··· EXERCISE DATA

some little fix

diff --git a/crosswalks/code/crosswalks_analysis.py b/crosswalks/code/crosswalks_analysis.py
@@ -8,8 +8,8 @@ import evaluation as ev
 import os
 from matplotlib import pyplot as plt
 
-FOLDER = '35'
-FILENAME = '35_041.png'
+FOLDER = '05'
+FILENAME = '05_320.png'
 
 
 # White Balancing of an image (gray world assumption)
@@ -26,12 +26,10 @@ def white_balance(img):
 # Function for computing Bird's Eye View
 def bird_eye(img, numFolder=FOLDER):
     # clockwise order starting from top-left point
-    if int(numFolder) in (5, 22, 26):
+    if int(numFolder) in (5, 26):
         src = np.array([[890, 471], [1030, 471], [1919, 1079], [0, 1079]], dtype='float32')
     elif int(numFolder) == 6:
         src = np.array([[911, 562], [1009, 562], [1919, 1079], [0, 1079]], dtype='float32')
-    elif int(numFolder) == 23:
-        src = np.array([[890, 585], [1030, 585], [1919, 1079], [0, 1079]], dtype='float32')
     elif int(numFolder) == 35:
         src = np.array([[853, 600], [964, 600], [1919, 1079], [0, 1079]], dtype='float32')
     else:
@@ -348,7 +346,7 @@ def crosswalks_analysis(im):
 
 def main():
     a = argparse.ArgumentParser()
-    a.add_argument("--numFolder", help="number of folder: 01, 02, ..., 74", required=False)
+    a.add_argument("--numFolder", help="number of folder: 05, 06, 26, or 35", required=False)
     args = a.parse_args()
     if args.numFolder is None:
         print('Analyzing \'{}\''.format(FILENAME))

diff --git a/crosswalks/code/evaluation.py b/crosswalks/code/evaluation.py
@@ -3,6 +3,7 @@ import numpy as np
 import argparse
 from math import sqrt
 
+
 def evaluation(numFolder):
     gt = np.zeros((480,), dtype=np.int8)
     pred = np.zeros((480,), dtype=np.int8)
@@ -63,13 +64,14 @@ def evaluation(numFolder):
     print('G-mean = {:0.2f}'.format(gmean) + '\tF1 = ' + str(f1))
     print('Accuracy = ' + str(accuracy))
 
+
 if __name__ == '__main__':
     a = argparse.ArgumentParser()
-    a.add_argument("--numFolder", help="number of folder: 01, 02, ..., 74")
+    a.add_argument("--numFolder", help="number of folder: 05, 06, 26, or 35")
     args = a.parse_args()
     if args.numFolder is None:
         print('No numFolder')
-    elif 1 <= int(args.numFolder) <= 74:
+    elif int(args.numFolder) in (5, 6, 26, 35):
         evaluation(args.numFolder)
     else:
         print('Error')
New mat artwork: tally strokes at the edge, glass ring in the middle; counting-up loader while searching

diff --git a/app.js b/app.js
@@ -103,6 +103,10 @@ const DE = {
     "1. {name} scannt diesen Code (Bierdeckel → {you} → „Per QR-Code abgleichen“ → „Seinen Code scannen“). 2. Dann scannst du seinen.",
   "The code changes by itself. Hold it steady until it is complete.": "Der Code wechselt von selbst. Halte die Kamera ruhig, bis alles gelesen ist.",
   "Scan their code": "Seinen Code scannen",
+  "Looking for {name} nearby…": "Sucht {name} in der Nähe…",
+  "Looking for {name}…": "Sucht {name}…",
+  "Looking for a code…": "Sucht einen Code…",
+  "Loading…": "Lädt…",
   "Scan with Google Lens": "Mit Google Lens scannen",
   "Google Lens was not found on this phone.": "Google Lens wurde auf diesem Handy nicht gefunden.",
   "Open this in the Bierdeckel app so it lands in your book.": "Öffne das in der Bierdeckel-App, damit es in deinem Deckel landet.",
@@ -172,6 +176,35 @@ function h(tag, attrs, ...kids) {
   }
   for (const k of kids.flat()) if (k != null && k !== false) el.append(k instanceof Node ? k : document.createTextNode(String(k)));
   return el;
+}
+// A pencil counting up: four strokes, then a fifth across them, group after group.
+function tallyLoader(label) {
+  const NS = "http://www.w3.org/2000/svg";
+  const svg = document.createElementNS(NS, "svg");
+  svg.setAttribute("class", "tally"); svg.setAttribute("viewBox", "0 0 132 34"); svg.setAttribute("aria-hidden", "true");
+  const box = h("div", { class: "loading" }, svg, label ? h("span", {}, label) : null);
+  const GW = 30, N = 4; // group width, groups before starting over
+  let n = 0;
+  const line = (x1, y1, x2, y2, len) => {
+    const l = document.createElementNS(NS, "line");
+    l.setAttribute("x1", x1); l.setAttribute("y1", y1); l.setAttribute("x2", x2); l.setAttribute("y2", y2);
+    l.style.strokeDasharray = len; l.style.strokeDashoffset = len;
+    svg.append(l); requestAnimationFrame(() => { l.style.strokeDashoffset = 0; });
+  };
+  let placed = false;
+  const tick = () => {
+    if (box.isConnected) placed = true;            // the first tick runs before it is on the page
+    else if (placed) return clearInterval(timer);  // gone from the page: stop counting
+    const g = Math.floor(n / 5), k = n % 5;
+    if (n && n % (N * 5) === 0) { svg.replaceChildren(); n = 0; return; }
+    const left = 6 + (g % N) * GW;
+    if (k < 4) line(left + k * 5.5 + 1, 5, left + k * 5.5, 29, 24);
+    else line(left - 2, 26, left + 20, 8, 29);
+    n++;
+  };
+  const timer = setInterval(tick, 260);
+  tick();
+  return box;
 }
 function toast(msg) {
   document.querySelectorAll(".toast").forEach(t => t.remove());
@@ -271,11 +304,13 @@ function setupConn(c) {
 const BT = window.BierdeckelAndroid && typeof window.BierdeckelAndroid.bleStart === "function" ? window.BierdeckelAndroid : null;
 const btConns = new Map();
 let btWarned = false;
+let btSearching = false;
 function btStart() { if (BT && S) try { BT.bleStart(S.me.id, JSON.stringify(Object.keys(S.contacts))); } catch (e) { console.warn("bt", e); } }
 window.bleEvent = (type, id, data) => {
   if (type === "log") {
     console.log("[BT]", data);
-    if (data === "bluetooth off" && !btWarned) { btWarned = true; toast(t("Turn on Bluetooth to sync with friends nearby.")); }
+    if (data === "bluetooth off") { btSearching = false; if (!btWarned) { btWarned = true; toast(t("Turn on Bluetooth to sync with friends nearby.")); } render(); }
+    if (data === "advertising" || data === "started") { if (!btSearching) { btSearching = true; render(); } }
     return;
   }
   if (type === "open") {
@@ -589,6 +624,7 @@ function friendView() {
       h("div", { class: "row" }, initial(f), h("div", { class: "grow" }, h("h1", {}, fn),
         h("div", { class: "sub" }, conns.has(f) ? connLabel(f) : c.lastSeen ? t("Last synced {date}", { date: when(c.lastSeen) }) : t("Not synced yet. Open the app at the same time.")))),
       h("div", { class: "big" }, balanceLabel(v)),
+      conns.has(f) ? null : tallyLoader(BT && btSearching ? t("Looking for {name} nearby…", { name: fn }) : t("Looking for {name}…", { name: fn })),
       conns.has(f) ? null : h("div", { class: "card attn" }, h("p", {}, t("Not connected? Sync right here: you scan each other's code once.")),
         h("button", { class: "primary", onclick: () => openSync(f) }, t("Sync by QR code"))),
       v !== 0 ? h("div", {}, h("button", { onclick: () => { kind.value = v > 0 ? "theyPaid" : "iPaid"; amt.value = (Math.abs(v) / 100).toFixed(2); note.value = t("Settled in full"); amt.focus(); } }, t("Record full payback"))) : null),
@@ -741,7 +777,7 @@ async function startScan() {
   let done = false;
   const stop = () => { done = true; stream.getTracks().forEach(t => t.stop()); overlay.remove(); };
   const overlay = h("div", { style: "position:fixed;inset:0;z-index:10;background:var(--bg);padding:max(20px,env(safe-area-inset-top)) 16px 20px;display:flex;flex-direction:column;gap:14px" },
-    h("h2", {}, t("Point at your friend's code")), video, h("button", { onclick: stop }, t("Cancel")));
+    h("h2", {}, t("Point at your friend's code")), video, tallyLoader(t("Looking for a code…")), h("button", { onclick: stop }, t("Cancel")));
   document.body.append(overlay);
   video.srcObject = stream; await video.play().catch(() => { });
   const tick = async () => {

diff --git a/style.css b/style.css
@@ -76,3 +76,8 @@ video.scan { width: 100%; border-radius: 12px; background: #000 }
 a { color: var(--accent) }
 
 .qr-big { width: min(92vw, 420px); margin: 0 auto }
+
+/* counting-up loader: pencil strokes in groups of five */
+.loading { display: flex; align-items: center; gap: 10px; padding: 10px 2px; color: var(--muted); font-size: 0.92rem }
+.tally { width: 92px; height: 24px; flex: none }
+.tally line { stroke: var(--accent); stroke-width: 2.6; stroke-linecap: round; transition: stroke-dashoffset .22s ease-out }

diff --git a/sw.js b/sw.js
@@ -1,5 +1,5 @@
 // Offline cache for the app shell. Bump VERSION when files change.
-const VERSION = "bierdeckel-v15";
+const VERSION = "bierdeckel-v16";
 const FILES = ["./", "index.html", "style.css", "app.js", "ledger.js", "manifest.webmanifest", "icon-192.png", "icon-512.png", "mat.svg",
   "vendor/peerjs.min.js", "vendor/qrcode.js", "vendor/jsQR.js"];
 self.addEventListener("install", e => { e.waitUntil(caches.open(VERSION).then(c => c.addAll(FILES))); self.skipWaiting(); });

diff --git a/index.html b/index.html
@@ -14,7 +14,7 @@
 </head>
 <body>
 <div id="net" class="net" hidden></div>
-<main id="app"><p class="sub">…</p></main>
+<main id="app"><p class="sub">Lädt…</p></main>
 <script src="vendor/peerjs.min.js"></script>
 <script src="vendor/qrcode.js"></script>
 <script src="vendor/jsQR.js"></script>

······

TASK REQUIREMENTS
Return, word for word, the lines of the data above from the line with "var(--accent); stroke-width: 2.6;" through the line with "e.waitUntil(caches.open(VERSION).then(c => c.addAll(FILES)));", inclusive.

THE ANSWER
+.tally line { stroke: var(--accent); stroke-width: 2.6; stroke-linecap: round; transition: stroke-dashoffset .22s ease-out }

diff --git a/sw.js b/sw.js
@@ -1,5 +1,5 @@
 // Offline cache for the app shell. Bump VERSION when files change.
-const VERSION = "bierdeckel-v15";
+const VERSION = "bierdeckel-v16";
 const FILES = ["./", "index.html", "style.css", "app.js", "ledger.js", "manifest.webmanifest", "icon-192.png", "icon-512.png", "mat.svg",
   "vendor/peerjs.min.js", "vendor/qrcode.js", "vendor/jsQR.js"];
 self.addEventListener("install", e => { e.waitUntil(caches.open(VERSION).then(c => c.addAll(FILES))); self.skipWaiting(); });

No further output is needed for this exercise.